• Steve Serr, coach with Premier adidas and Westerville South High School: “As soon as the high school season ends, the club season starts and runs through June.”
• Annette Bonasso, a player at Ohio Premier and Dublin Coffman High School: “My freshman year we won the state championship and had club practice the next day!”
• Maria Shipe of Bexley High School quit club as she entered high school to play softball. When she didn’t start on her club softball team, she quit softball, saying “I don’t see softball in my future, so I’m going to play soccer again. I see soccer as a way to advance into college!”
What’s wrong with this picture?
Sure, soccer is a great game and it’s fun to play, but is this a healthy situation for our young soccer players? Ask any college coach about the number of soccer players recruited who left because of burnout. You’ll hear many horror stories. Why should a high school age girl have to quit softball to play soccer? The priorities of club coaches are way off. This country’s youth soccer situation is holding back the growth of the sport.
• Coaches have fostered the belief that playing on certain clubs will enhance college soccer scholarship chances. This simply is not true. Very little soccer scholarship money is available.
• The emphasis on wins creates a situation where kids are not prepared to play the game, but are coached to do what it takes to win. This leaves many young players at a disadvantage going to the next level. Many fast and strong players are never taught how to play in the clubs and are at a huge disadvantage in college.

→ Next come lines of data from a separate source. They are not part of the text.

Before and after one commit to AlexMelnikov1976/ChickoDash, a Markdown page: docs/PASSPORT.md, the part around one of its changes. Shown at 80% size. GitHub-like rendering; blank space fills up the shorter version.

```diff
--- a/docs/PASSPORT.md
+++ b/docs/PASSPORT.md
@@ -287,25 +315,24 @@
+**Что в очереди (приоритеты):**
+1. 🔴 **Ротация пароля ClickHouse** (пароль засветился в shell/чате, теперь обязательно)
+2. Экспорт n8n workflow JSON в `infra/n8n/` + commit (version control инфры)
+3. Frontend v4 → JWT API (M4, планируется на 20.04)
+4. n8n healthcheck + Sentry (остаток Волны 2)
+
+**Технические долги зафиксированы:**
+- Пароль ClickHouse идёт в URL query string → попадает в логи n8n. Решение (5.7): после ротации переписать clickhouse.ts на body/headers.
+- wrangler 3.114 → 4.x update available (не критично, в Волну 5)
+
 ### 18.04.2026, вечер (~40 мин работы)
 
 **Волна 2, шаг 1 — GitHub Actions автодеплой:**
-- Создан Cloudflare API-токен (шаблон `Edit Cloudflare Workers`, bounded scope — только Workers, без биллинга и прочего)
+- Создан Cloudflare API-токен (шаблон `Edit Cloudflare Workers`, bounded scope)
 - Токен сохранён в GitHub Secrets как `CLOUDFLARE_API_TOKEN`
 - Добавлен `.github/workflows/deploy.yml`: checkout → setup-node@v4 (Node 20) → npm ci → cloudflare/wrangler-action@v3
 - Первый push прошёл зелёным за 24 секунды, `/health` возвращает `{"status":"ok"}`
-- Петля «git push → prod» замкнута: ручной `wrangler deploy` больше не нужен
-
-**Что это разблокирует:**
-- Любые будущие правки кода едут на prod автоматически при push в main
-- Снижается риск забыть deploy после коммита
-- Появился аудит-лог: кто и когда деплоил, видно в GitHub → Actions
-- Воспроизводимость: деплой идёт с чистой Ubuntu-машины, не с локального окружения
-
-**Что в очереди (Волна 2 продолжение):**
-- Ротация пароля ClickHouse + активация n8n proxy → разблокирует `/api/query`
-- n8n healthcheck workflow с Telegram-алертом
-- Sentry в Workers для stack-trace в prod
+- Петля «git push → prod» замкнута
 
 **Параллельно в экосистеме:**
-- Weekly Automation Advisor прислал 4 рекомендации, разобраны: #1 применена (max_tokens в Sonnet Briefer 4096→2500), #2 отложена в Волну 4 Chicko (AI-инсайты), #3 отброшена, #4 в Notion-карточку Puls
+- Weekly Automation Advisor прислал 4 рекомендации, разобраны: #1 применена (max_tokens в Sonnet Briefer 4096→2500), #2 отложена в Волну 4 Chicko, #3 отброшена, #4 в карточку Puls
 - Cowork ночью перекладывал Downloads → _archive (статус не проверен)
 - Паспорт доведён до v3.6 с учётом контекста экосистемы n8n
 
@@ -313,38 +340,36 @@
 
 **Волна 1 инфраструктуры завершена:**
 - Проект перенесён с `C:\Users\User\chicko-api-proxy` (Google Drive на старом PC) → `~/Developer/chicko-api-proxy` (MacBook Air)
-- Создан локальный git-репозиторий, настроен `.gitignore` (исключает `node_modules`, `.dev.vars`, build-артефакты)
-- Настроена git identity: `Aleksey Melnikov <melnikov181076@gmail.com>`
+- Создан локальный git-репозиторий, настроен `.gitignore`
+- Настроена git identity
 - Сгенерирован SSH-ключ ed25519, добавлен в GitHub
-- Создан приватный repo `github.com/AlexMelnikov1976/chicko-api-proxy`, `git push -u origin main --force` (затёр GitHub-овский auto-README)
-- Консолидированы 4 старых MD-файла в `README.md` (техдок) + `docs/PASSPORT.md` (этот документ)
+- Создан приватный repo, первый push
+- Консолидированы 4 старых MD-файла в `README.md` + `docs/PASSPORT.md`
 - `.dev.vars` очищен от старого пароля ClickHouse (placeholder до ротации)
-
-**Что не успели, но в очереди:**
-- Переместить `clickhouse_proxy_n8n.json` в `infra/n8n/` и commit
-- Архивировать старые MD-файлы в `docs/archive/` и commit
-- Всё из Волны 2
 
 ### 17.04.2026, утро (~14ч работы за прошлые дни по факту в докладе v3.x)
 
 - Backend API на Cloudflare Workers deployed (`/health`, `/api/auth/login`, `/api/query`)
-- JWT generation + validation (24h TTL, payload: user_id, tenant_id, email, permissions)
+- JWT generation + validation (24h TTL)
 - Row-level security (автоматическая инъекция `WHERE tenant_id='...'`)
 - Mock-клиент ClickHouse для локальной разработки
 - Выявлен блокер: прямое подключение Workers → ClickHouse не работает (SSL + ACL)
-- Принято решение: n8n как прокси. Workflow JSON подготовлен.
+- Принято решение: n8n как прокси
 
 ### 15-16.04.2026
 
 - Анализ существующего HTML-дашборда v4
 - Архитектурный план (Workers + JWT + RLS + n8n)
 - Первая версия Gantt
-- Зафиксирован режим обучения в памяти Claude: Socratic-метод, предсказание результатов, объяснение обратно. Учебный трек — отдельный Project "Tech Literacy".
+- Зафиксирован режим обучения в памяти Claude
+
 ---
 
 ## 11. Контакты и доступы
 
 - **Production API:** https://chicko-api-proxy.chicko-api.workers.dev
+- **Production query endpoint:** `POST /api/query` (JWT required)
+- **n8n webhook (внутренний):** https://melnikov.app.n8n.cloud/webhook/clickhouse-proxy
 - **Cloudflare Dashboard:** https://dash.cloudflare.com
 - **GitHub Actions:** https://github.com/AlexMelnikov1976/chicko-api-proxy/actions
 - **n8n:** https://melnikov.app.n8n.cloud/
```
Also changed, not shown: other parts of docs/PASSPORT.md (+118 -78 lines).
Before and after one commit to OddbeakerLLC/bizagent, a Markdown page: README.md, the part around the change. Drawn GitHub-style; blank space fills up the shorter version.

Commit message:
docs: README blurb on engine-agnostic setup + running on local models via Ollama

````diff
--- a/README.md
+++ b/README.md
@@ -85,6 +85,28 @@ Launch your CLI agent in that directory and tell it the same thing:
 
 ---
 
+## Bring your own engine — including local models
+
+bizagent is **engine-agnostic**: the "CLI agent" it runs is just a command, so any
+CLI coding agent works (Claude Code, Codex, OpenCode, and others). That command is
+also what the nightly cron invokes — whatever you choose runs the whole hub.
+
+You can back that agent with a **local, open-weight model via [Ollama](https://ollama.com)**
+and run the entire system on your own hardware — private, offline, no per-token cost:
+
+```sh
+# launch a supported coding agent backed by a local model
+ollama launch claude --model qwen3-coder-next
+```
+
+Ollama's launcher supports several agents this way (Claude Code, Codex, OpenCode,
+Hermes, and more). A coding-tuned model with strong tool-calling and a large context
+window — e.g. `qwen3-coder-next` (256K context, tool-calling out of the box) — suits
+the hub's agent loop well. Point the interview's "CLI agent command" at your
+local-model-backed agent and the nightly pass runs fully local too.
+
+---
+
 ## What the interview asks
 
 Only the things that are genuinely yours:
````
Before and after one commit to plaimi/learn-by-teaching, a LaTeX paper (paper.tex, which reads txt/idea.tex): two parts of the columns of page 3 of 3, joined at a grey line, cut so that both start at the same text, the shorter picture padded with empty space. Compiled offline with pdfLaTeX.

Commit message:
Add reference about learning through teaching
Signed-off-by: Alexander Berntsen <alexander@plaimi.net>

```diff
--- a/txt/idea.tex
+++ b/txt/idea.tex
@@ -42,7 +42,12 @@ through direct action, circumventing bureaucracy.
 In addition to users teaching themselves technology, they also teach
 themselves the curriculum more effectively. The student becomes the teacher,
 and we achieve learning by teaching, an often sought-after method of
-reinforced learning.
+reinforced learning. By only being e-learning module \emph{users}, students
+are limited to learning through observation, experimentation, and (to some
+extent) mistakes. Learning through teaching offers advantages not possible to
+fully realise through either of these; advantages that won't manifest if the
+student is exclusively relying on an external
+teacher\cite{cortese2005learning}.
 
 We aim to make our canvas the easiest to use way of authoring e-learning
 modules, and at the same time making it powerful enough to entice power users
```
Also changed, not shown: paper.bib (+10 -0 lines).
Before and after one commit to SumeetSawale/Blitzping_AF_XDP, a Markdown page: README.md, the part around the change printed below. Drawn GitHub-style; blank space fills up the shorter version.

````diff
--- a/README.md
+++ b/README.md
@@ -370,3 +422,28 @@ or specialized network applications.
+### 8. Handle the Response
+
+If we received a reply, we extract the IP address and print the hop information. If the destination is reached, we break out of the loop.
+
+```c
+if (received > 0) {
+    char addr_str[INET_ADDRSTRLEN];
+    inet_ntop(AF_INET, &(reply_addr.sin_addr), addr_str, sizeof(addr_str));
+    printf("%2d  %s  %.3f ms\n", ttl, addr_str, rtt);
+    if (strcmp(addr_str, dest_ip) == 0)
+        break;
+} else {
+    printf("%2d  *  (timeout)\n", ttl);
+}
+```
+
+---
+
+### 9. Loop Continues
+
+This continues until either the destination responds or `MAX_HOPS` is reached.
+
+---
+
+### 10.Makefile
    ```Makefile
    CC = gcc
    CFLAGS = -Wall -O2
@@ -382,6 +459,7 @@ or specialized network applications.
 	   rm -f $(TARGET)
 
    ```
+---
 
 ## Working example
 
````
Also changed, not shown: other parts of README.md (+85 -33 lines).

• The emphasis on tournaments creates a situation where kids cannot possibly learn to play the game the way it should be played. Tournaments foster “underwater soccer” and a total disregard for learning how to prepare to play. Soccer is a game that cannot be played more than once a day or even a weekend. No one can prepare to play when there are three games in one day.
• The club system eliminates kids from playing. If kids cannot get into a club, they do not play “rec soccer” because it’s viewed as a lower level of the game; therefore, kids who need to play or who may be late bloomers are eliminated from the game.
• There is well-documented conflict between clubs and high schools. Like all adult conflicts, this puts the players right in the middle, and they often are the losers.
Let’s start making decisions that benefit the players and not coaches!